Monitor for poor oral conditions

Monitoring your teeth and gums for signs of poor oral conditions, like bleeding with brushing, soreness of the gums, receding gums, and halitosis, can help you detect any abnormalities early and is often an indicator that you need to schedule a consultation with your dental practice.

Maintain regular dental appointments

Oral health is equally as important as any other health aspect. Regular dental appointments allow your team of highly trained professionals to remove any plaque or tartar that has built up that you have not been able to remove from brushing alone.

Quit smoking

Smoking is a leading contributor to gum disease and other harmful conditions, such as lung disease and cancer. The immune system becomes increasingly weakened, making it harder to fight off infections. It can also make it more difficult for gums to heal once gingivitis or periodontitis sets in.

Let Great Lakes Dental help!

As the leading dental practice in Mentor, Ohio, Great Lakes Dental has proven time and time again that we strive to provide excellence in oral health.  

We provide many dental services including:

  • Cosmetic dentistry
  • Botox
  • Orthodontics
  • CEREC Same-day crown
  • Invisalign
  • Teeth whitening
  • Lumineers
  • Porcelain veneers
  • Full and partial dentures
  • Dental implants

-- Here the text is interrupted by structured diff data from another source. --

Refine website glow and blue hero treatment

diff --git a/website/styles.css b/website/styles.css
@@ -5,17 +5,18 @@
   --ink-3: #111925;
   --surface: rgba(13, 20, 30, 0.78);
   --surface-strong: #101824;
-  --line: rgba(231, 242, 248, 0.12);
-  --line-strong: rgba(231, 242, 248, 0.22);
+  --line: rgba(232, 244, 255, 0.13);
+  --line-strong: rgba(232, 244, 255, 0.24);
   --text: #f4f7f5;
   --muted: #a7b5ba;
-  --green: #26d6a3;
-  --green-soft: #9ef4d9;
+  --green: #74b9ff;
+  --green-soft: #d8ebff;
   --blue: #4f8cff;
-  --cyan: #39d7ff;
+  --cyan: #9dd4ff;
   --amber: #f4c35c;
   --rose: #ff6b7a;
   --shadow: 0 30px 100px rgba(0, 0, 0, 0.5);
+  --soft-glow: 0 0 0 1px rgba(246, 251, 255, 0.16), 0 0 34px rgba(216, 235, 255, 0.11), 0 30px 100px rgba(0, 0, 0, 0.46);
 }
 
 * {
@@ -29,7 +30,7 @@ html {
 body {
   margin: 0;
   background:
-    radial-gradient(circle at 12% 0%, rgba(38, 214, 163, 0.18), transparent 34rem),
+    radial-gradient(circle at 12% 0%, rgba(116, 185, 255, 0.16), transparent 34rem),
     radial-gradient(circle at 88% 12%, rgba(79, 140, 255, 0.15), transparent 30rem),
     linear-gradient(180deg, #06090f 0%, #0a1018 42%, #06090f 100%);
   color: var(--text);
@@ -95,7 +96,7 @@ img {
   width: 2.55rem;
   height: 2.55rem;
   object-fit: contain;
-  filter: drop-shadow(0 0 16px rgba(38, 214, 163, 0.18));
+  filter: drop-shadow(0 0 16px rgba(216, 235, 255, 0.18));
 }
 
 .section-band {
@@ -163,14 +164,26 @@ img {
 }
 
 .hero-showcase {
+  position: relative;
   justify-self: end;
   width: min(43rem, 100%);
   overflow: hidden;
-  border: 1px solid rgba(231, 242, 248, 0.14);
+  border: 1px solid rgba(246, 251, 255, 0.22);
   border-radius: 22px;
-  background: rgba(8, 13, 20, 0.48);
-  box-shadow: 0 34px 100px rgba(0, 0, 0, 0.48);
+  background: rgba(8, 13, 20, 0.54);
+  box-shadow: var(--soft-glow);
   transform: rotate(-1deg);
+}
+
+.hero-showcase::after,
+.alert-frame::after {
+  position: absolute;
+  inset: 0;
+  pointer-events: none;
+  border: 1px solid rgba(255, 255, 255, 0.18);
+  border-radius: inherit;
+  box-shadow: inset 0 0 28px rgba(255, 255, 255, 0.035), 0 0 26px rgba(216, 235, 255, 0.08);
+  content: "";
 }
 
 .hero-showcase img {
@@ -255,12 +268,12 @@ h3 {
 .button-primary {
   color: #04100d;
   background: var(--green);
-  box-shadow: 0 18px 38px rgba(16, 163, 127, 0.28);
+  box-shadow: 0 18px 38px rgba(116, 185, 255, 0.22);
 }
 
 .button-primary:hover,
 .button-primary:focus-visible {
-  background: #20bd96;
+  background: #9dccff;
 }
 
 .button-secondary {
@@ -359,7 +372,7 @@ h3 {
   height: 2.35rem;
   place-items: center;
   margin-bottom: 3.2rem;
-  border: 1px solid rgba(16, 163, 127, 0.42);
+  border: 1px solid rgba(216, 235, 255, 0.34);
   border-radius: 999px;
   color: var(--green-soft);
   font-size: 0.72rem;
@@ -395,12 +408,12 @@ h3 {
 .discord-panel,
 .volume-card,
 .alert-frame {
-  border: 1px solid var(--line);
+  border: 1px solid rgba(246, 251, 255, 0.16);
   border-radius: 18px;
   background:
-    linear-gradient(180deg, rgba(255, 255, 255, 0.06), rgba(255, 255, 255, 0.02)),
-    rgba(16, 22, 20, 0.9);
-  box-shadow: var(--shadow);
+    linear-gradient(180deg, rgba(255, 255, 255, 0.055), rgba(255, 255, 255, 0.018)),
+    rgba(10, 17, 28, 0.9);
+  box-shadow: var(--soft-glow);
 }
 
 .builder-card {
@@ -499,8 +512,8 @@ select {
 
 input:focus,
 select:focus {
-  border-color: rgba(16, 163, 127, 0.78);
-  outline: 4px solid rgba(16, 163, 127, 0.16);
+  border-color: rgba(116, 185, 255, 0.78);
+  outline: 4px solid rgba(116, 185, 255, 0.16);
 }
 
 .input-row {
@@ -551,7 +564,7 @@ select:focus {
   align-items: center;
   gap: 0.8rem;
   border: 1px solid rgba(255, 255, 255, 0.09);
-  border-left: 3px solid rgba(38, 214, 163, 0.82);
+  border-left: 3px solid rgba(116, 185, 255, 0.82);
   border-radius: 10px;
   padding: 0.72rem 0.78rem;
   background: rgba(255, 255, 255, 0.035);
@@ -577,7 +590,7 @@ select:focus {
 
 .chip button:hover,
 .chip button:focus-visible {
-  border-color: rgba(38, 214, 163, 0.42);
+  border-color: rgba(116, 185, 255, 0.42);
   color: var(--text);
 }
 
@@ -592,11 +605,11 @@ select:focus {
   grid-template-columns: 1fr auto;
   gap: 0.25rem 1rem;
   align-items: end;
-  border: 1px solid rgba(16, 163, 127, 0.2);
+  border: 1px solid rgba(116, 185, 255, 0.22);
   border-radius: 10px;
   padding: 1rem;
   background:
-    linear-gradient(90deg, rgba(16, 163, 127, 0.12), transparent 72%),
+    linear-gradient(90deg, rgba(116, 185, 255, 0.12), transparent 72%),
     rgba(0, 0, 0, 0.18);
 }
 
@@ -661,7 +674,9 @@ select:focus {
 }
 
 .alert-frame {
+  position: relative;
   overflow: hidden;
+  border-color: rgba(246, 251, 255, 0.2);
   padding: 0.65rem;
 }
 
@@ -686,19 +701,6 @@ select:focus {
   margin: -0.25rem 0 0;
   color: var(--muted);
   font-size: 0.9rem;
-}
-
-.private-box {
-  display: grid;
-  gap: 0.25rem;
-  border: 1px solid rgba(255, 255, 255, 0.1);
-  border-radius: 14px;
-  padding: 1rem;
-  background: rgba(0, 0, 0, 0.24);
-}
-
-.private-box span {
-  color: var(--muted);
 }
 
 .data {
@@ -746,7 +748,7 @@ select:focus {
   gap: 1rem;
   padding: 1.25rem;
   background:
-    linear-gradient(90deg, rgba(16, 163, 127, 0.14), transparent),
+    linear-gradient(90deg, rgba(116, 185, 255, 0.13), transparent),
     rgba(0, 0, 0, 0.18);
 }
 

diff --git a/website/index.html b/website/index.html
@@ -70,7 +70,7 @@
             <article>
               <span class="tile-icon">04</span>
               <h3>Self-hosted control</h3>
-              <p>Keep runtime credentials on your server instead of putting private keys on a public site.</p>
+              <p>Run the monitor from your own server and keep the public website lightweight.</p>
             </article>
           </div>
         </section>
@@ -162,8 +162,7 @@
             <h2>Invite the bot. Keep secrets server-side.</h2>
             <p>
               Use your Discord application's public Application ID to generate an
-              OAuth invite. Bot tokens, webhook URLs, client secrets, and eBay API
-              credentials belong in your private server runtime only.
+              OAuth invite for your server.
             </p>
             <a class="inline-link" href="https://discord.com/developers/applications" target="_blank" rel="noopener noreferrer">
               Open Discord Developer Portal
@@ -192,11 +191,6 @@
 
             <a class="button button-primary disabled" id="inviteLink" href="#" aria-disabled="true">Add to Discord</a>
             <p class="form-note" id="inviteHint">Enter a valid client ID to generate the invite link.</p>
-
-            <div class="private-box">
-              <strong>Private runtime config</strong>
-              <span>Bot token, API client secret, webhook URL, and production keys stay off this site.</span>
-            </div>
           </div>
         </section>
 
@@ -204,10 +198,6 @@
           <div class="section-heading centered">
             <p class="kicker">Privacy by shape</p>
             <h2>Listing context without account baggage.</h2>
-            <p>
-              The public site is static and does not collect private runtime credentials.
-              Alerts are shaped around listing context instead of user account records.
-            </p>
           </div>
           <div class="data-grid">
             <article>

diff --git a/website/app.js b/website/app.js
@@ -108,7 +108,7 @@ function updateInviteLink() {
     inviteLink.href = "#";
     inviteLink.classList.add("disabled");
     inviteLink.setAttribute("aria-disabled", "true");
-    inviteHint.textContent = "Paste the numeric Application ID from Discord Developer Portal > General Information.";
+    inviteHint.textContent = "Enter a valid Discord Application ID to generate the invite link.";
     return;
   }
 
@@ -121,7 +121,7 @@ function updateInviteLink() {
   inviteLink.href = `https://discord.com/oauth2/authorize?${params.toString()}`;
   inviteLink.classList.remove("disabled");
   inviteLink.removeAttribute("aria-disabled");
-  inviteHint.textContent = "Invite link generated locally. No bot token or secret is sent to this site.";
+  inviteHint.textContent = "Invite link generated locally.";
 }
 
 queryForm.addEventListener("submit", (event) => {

No insurance? No problem! At Great Lakes Dental, we provide dental membership plans to ensure each customer can receive the same dental care needed. We offer plans at only $299 per child and $349 per adult to ensure each patient gets two cleanings per year, one set of x-rays, two oral exams, two fluoride treatments, two periodontal screenings (for adult patients), two screenings for oral cancer, and an additional 10 percent savings on any dental treatment not covered under our membership plan.

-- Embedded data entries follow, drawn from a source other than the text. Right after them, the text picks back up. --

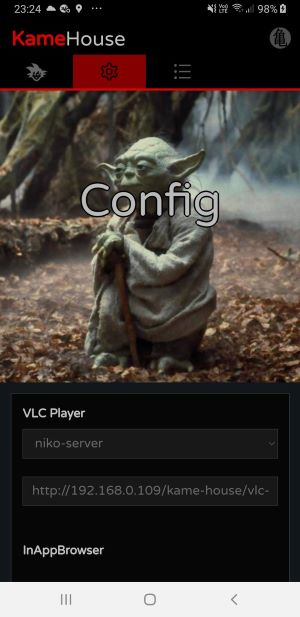
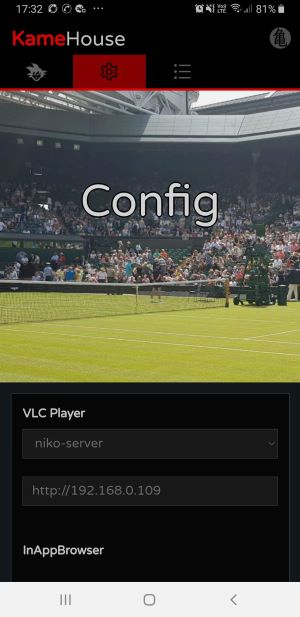
- Added git commit hash to kamehouse-cmd - Updated kh mobile server urls to only edit the hostname/ip and automatically append the rest of the url for each server - Updated mobile screenshots

diff --git a/kamehouse-mobile/www/html-snippets/tab-config.html b/kamehouse-mobile/www/html-snippets/tab-config.html
@@ -4,13 +4,13 @@
     <br>
     <select id="vlc-server-dropdown" class="form-input-kh" type="select" onchange="mobileConfigManager.setVlcPlayerFromDropdown()">
       <option value="">Select VLC Player</option>
-      <option value="http://192.168.0.109/kame-house/vlc-player">niko-server</option>
-      <option value="http://192.168.0.107/kame-house/vlc-player">niko-server-vm-ubuntu</option>
-      <option value="http://192.168.0.100/kame-house/vlc-player">niko-w</option>
-      <option value="http://192.168.0.101/kame-house/vlc-player">niko-w-vm-ubuntu</option>
-      <option value="http://192.168.43.171/kame-house/vlc-player">niko-w-hotspot</option>
-      <option value="http://192.168.0.99/kame-house/vlc-player">niko-nba</option>
-      <option value="http://192.168.0.129:9090/kame-house/vlc-player">pi</option>
+      <option value="http://192.168.0.109">niko-server</option>
+      <option value="http://192.168.0.107">niko-server-vm-ubuntu</option>
+      <option value="http://192.168.0.100">niko-w</option>
+      <option value="http://192.168.0.101">niko-w-vm-ubuntu</option>
+      <option value="http://192.168.43.171">niko-w-hotspot</option>
+      <option value="http://192.168.0.99">niko-nba</option>
+      <option value="http://192.168.0.129">pi</option>
     </select>
     <br>
     <input id="vlc-server-input" class="form-input-kh" type="text" name="text" oninput="mobileConfigManager.updateMobileConfigFromView()">

diff --git a/kamehouse-mobile/www/js/global.js b/kamehouse-mobile/www/js/global.js
@@ -66,8 +66,35 @@ function CordovaManager() {
    * Open inAppBrowser with
    */
   function openBrowser(urlLookup) {
-    const serverEntity = mobileConfigManager.getServers().find(server => server.name === urlLookup);
+    const serverEntity = getServerUrl(urlLookup);
     openInAppBrowser(serverEntity);
+  }
+
+  /**
+   * Get complete url from lookup.
+   */
+  function getServerUrl(urlLookup) {
+    const server = mobileConfigManager.getServers().find(server => server.name === urlLookup);
+    const serverEntity = {};
+    serverEntity.name = server.name;
+    serverEntity.url = server.url;
+    if (urlLookup == "docker-demo") {
+      serverEntity.url = serverEntity.url + "/kame-house/";
+    }
+    if (urlLookup == "tw-booking") {
+      serverEntity.url = serverEntity.url + "/kame-house/tennisworld/booking-response.html";
+    }
+    if (urlLookup == "vlc") {
+      serverEntity.url = serverEntity.url + "/kame-house/vlc-player";
+    }
+    if (urlLookup == "vm-ubuntu") {
+      serverEntity.url = serverEntity.url + "/kame-house/";
+    }
+    if (urlLookup == "wol") {
+      serverEntity.url = serverEntity.url + "/kame-house/admin/server-management.html";
+    }
+    logger.trace("Server entity: " + JSON.stringify(serverEntity));
+    return serverEntity;
   }
 
   /**
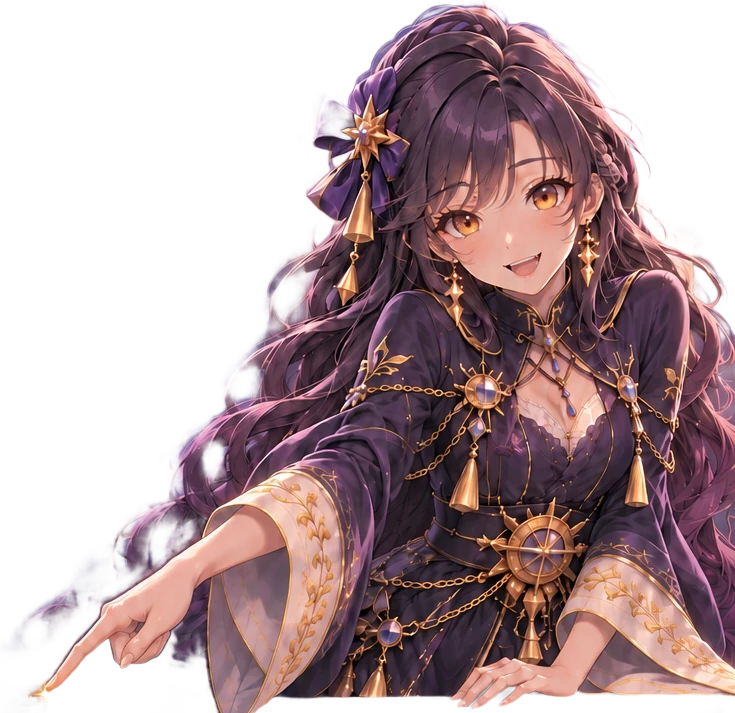
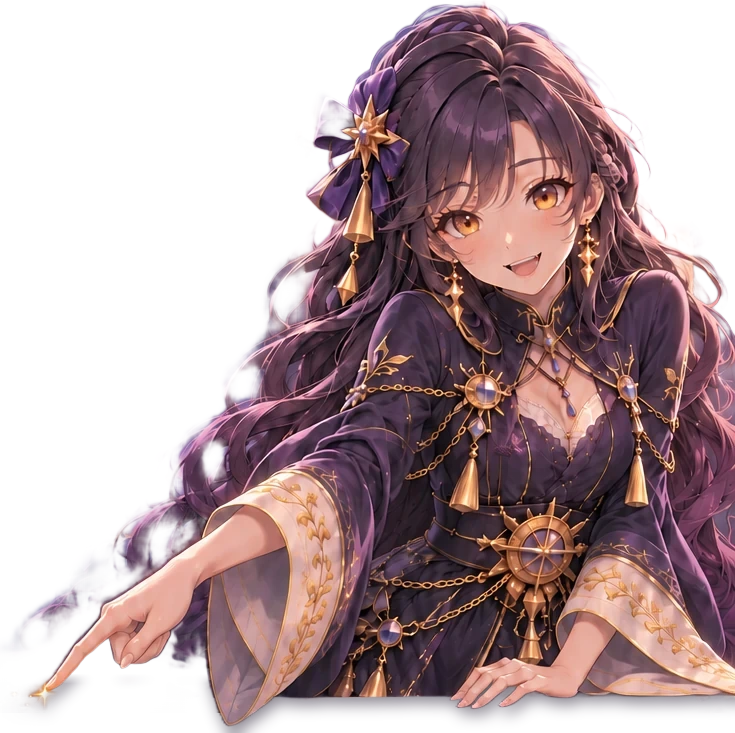
A11: Alaira recargada en el barandal (manga completa y sombra de contacto)
Claude-Session: https://claude.ai/code/session_01CL7wg269cKFeX8NUniz13e

diff --git a/kura/a01/styles.css b/kura/a01/styles.css
@@ -797,7 +797,7 @@ button, input { font: inherit; color: inherit; }
 .scene11.is-on { visibility: visible; }
 .scene11 .a6-layer > img { position: absolute; inset: 0; width: 100%; height: 100%; display: block; max-width: none; user-select: none; -webkit-user-drag: none; }
 /* Alaira respira: un vaivén mínimo anclado a sus brazos sobre el barandal (solo transformación: no cuesta) */
-.a11-alaira-img { transform-origin: 40% 96%; animation: a11-respira 5.2s ease-in-out infinite alternate; }
+.a11-alaira-img { transform-origin: 40% 93%; animation: a11-respira 5.2s ease-in-out infinite alternate; }
 @keyframes a11-respira { from { scale: 1 1; rotate: 0deg; } to { scale: 1.006 1.012; rotate: -.35deg; } }
 /* punta del índice: una lucecita late; al tocar un banner destella */
 .a11-dedo { position: absolute; width: calc(76 * var(--v)); height: calc(76 * var(--v)); margin: calc(-38 * var(--v)) 0 0 calc(-38 * var(--v)); border-radius: 50%;

diff --git a/kura/a01/js/a11-capas.js b/kura/a01/js/a11-capas.js
@@ -18,7 +18,7 @@ export const FONDO = { src: 'assets/a11/fondo.webp', box: box(0, 0, 944, 2048), 
 // Alaira recortada (se apoya en el barandal). Se mueve más que el fondo, pero poco en vertical para que sus brazos
 // sigan apoyados en la piedra.
 export const ALAIRA = {
-  src: 'assets/a11/alaira.webp', box: box(209, 99, 735, 713), d: [0.45, 0.14],
+  src: 'assets/a11/alaira.webp', box: box(209, 99, 735, 733), d: [0.45, 0.14],
   dedo: at(252, 790),                 // punta del índice: de aquí sale la estela de chispas
   chispas: box(20, 700, 330, 230),    // zona donde viven las chispas (lienzo pequeño)
 };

At our office, we understand that not everyone can commit to an in-office visit. While we highly recommend in-person dental appointments to be kept every six months for cleaning, x-rays, and evaluations, we provide convenient virtual appointments with your trusted dentist. If your concerns cannot be met during a virtual appointment or further testing is required, we will ask that you schedule an in-person appointment to better fit your needs.